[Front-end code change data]
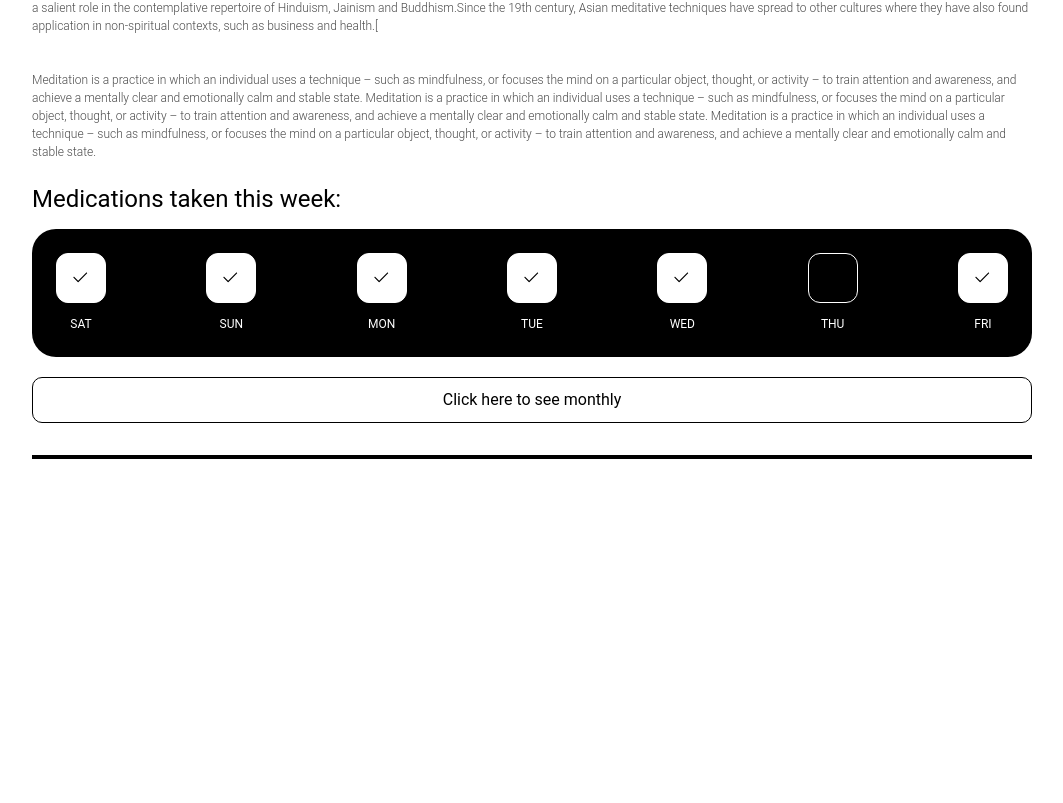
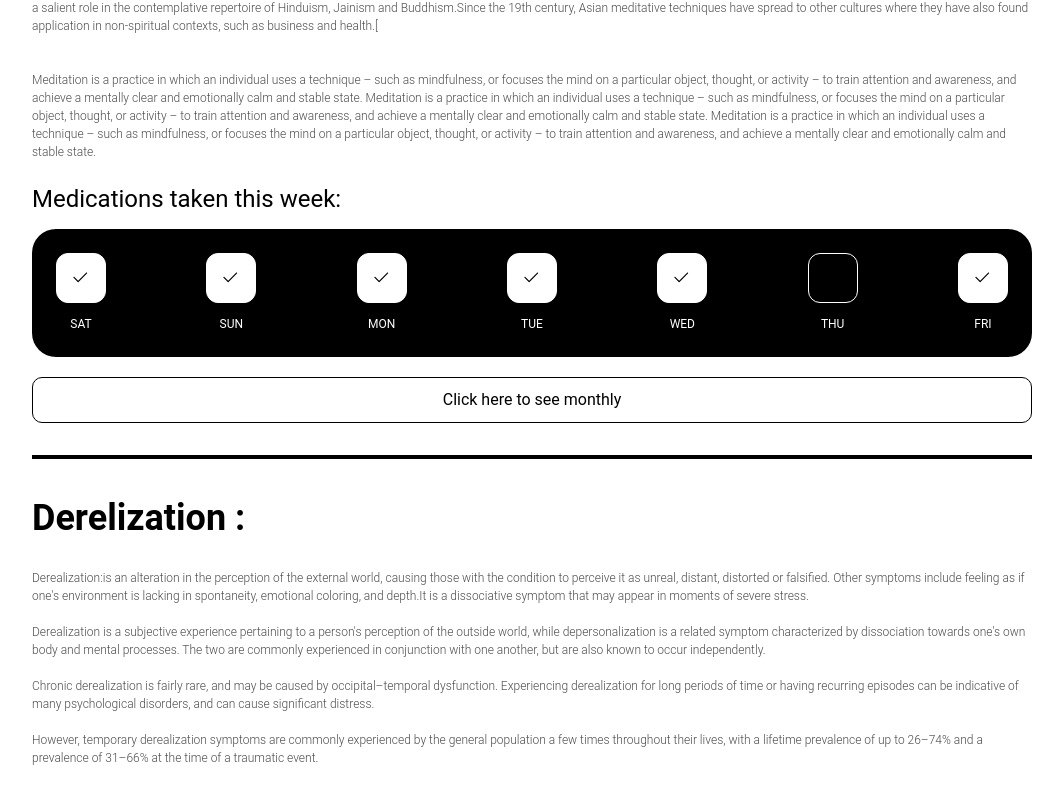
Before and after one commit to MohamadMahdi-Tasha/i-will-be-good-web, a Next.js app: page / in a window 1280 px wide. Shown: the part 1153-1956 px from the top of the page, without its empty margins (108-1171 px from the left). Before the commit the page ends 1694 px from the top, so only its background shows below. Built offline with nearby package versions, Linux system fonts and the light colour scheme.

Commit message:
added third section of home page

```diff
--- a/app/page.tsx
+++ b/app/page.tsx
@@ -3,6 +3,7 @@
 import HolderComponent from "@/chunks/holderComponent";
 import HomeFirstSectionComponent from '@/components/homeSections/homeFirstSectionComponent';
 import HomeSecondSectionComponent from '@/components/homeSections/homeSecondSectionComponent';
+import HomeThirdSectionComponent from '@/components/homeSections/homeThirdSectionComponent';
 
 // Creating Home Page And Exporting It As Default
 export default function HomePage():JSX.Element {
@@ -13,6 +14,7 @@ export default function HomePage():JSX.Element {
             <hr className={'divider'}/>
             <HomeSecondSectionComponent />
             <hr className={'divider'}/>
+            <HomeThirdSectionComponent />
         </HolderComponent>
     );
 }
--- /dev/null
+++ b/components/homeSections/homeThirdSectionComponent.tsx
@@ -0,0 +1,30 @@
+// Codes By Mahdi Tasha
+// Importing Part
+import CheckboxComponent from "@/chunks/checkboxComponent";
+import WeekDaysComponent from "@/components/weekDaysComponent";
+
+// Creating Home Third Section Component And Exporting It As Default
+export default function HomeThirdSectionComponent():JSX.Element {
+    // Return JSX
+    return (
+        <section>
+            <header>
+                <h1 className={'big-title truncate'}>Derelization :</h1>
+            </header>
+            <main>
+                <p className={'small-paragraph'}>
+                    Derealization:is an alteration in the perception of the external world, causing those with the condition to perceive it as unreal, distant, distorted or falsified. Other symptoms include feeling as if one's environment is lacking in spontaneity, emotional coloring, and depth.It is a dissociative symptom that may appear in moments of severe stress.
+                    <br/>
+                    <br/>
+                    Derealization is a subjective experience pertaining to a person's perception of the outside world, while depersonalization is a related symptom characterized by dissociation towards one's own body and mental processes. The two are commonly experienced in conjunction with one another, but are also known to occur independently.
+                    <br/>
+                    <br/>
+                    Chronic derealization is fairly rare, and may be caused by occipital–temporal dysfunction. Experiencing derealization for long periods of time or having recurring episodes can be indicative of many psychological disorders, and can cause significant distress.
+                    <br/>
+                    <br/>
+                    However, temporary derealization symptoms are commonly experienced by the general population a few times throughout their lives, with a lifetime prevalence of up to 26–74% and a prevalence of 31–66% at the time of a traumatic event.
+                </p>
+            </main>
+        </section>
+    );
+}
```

> **WHAT IS BEING ASKED**: Check each line of the entries for the string "components". Copy the lines that have it.

> **EXERCISE OUTPUT**:
 import HomeFirstSectionComponent from '@/components/homeSections/homeFirstSectionComponent';
 import HomeSecondSectionComponent from '@/components/homeSections/homeSecondSectionComponent';
+import HomeThirdSectionComponent from '@/components/homeSections/homeThirdSectionComponent';
+++ b/components/homeSections/homeThirdSectionComponent.tsx
+import WeekDaysComponent from "@/components/weekDaysComponent";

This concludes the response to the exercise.